It was created by anonymous job review website Glassdoor, which compiled the hardest questions users had faced over the previous 12 months. The list of toughies includes: "Provide an estimate for the number of goals in the Premier League", "What's the most selfish thing you've ever done", "How would your enemy describe you", "What am I thinking right now" and at Number One, "What on your CV is the closest thing to a lie?".
Why do they ask these crazy questions? Well, it's become more of a tactic with interviewers nowadays - to throw in a curveball to see how you react and try and get a measure of you as a person rather than hearing your perfectly rehearsed answers. Increasingly, interviewers like to test your initiative and lateral thinking by asking these off-the-wall questions.
Other weird job interview questions I've heard of over the years include: "If you were a pencil and stuck in a blender, how would you get out?" That's pretty out-there!
But it's about being solution-focused and your ability to problem solve. You could answer you'd ask someone to fill the blender with water and float to top, or ask someone to turn it on so you spin to the edge with centrifugal force (a risky answer), bounce out with the rubber or write 'HELP' on the inside in mirror writing - you get the picture.
Don't worry about your answer sounding silly - these questions offer a rare opportunity to demonstrate you have a sense of humour and react positively to pressure. The more memorable your answer, the more likely you are to secure a second interview.
Another is: "What would you take to the moon and why?"
Answers could include: "A laptop so that I could continue to work for you," "My mobile so I could call an Uber" and "A spare petrol can to make sure I have enough fuel to get home again". Or you could answer that you think manned flights are a waste of resources - which is a good answer if they are looking for someone ballsy.
You just need to think on your feet and remember that it's okay to be contrarian - just don't be a Rottweiler.

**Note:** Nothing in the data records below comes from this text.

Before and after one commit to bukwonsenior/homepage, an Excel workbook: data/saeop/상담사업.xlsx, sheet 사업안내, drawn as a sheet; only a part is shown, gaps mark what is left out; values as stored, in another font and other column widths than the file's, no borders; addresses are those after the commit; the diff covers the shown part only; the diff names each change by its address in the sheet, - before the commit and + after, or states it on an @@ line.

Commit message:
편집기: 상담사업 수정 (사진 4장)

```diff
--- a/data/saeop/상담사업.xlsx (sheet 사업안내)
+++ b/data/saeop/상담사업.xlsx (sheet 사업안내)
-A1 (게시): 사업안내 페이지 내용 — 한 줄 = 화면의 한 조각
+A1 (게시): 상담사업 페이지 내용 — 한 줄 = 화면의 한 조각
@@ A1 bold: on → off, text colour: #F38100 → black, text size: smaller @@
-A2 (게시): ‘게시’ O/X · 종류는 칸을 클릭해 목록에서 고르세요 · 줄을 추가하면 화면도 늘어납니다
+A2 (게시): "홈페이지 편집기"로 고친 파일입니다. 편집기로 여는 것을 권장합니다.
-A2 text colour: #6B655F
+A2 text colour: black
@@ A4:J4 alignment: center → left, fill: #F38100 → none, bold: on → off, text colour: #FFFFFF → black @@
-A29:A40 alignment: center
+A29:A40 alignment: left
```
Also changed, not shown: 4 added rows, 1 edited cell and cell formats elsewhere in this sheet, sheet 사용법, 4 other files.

Another example of these tricky questions might be: "How many square foot of pizza is eaten in the UK each year?" This type of question is a 'market sizing question' - it's designed to test your mathematical prowess, non-verbal reasoning and general knowledge. You can answer using simple algebra made easier by basing your answer on assumptions.
So on the assumption the population of the UK is approximately 60million, working on an average that two out of three people eat pizza, that's 40million people chomping on slices. Let's say each they eat two pieces twice a month. So that's four slices a month per person. If your normal slice of pizza is three inches at the base and 12 inches long, then it's 36 square inches of pizza. So, four pizza slices would be 144 square inches. As one square foot equals 144 square inches , then each person who eats pizza eats one square foot per month. Therefore 40million square foot of pizza per month are scoffed in the UK.

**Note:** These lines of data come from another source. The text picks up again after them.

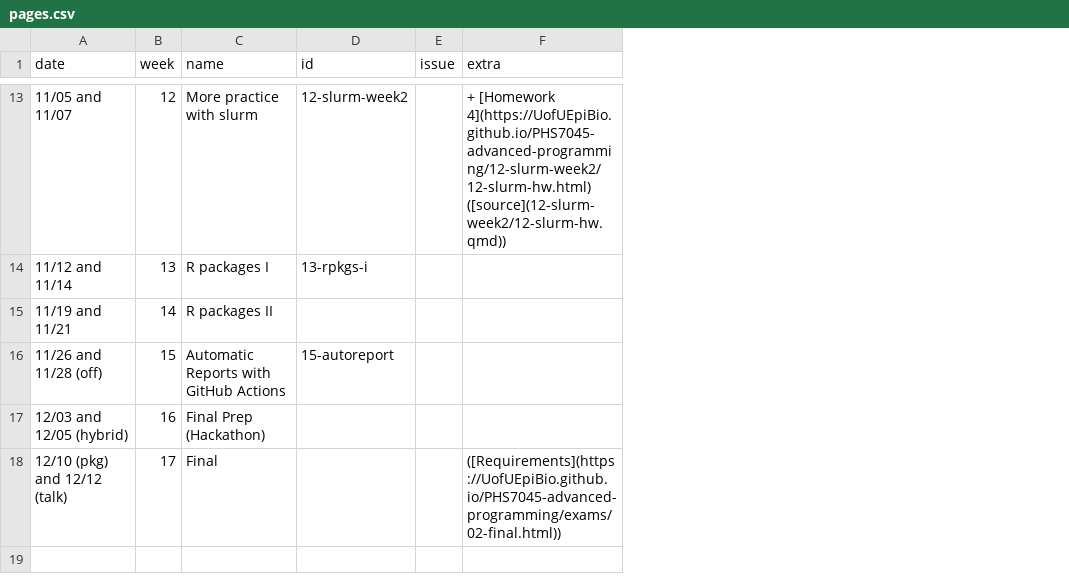
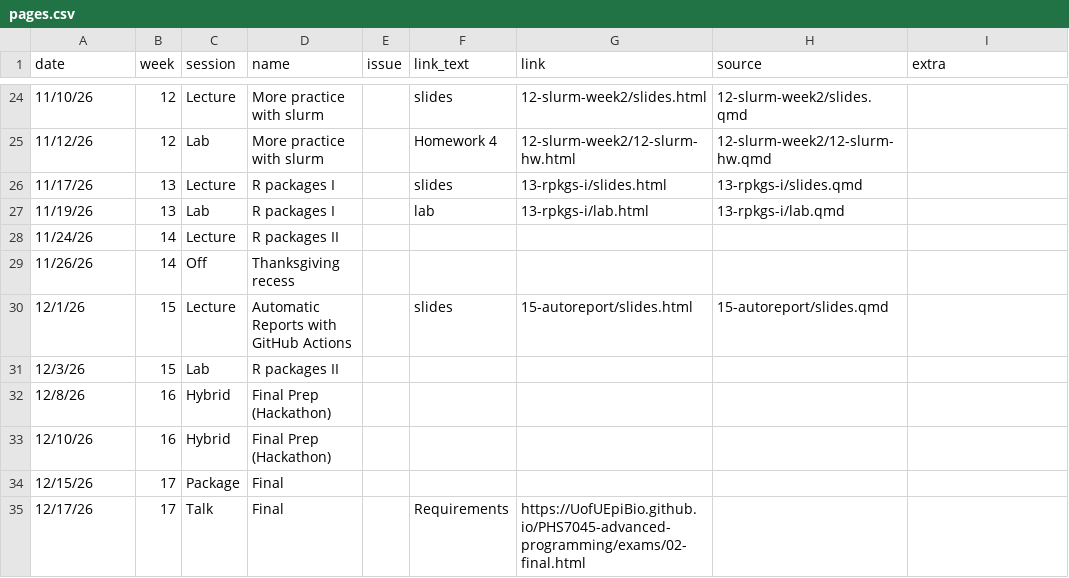
Before and after one commit to UofUEpiBio/PHS7045-advanced-programming, a CSV file: pages.csv, drawn as a sheet; only a part is shown, gaps mark what is left out; removed rows and columns are numbered as before the commit, all else as after; the diff covers the shown part only; the diff names each change by its address in the sheet, - before the commit and + after, or states it on an @@ line.

Commit message:
Updating structure and calendar dates

```diff
--- a/pages.csv
+++ b/pages.csv
+column C (session), row 24: Lecture; row 26: Lecture; row 28: Lecture; row 30: Lecture; rows 33-34: Hybrid | Package
-column D (id), rows 13-16: 12-slurm-week2 | 13-rpkgs-i |  | 15-autoreport
+column F (link_text), row 24: slides; row 26: slides; row 30: slides
+column G (link), row 24: 12-slurm-week2/slides.html; row 26: 13-rpkgs-i/slides.html; row 30: 15-autoreport/slides.html
+column H (source), row 24: 12-slurm-week2/slides.qmd; row 26: 13-rpkgs-i/slides.qmd; row 30: 15-autoreport/slides.qmd
-A24 (date): 11/05 and 11/07
+A24 (date): 11/10/26
-I24 (extra): + [Homework 4](https://UofUEpiBio.github.io/PHS7045-advanced-programming/12-slurm-week2/12-slurm-hw.html) ([source](12-slurm-week2/12-slurm-hw.qmd))
+I24 (extra): (empty)
+row 25: 11/12/26 | 12 | Lab | More practice with slurm |  | Homework 4 | 12-slurm-week2/12-slurm-hw.html | 12-slurm-week2/12-slurm-hw.qmd
-A26 (date): 11/12 and 11/14
+A26 (date): 11/17/26
+row 27: 11/19/26 | 13 | Lab | R packages I |  | lab | 13-rpkgs-i/lab.html | 13-rpkgs-i/lab.qmd
-A28 (date): 11/19 and 11/21
+A28 (date): 11/24/26
+row 29: 11/26/26 | 14 | Off | Thanksgiving recess
-A30 (date): 11/26 and 11/28 (off)
+A30 (date): 12/1/26
+row 31: 12/3/26 | 15 | Lab | R packages II
+row 32: 12/8/26 | 16 | Hybrid | Final Prep (Hackathon)
-A33 (date): 12/03 and 12/05 (hybrid)
+A33 (date): 12/10/26
-A34 (date): 12/10 (pkg) and 12/12 (talk)
+A34 (date): 12/15/26
-I34 (extra): ([Requirements](https://UofUEpiBio.github.io/PHS7045-advanced-programming/exams/02-final.html))
+I34 (extra): (empty)
+row 35: 12/17/26 | 17 | Talk | Final |  | Requirements | https://UofUEpiBio.github.io/PHS7045-advanced-programming/exams/02-final.html
```
Also changed, not shown: 13 added rows, 2 removed rows and 12 edited cells elsewhere in this file, 2 other files.
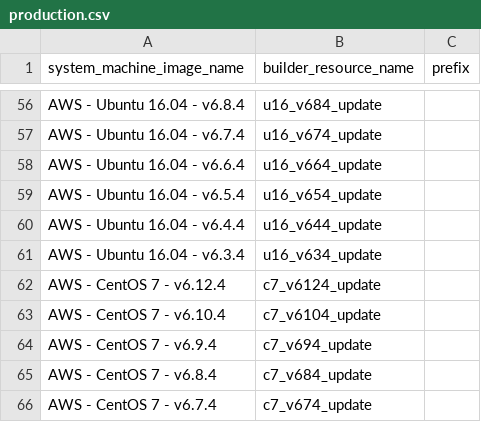
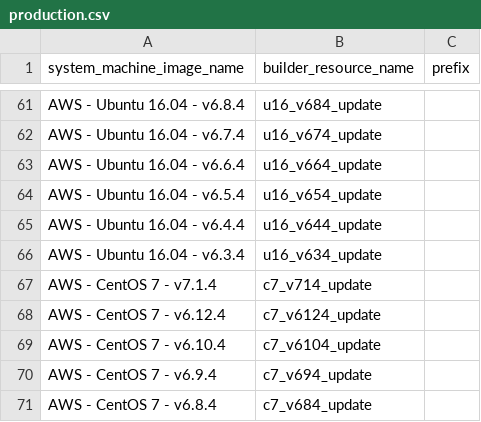
Before and after one commit to Shippable/buildami, a CSV file: updateImages/production.csv, drawn as a sheet; only a part is shown, gaps mark what is left out; the shorter side is filled out with more unchanged rows; the diff covers the shown part only; the diff names each change by its address in the sheet, - before the commit and + after, or states it on an @@ line.

```diff
--- a/updateImages/production.csv
+++ b/updateImages/production.csv
+row 67: AWS - CentOS 7 - v7.1.4 | c7_v714_update
```
Also changed, not shown: 5 added rows elsewhere in this file, updateImages/rc.csv, 3 other files.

You could be funny at the end and say you hope none of them had pineapple on too (showing your outstanding knowledge of current pizza eating trends in the Icelandic presidential palace!).

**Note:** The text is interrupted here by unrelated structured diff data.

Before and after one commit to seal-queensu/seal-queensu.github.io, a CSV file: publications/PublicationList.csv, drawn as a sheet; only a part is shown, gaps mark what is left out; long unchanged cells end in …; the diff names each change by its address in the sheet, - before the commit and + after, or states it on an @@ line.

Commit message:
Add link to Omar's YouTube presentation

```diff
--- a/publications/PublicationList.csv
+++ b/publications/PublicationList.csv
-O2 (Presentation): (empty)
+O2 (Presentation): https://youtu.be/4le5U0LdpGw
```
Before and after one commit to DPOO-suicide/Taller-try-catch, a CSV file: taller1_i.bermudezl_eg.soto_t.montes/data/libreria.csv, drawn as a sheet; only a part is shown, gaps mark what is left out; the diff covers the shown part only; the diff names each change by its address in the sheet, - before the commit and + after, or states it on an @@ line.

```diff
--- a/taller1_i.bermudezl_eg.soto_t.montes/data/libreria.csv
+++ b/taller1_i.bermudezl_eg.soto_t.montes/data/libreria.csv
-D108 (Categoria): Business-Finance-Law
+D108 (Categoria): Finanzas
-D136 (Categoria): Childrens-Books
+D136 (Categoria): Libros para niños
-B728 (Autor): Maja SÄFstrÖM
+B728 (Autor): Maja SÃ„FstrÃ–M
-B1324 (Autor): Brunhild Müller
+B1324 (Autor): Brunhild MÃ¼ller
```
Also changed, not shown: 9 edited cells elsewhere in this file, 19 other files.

These wacky questions are clearly foxing and difficult to prepare for. But luckily there are no wrong or right answers - it's why and how you give the answers that counts.
Basically, the interviewer will be watching you to see if you can think on your feet and answer with confidence and spontaneity.
Public domain image courtesy of Pixaby
Essentially, these kind of questions are about how you react under pressure, your ability to problem solve, sense of humour, whether you have quick, out-of-the box, blue sky, lateral thinking, confidence in your convictions, innovative ideas, spatial awareness and mathematical capability. Equally the interviewer may just be a sadist who wants to see you squirm!
Ask yourself 'Why are they asking me this'? Focus - your brain can only concentrate on a few things at once. If you are thinking, "What if I sound like an idiot? I don't want to screw up" and "Argh, this interviewer is being awful"- then that doesn't leave you with much brain space to come up with a brilliant answer. So don't let yourself get distracted by negative thoughts.
Ultimately - pause. Pausing is your friend - it gives you time to think and, importantly, the interviewer time to catch up. Think about why they are asking these bonkers questions, then answer strategically and show your true colours, use your brain and be yourself.
That second job interview is in the bag...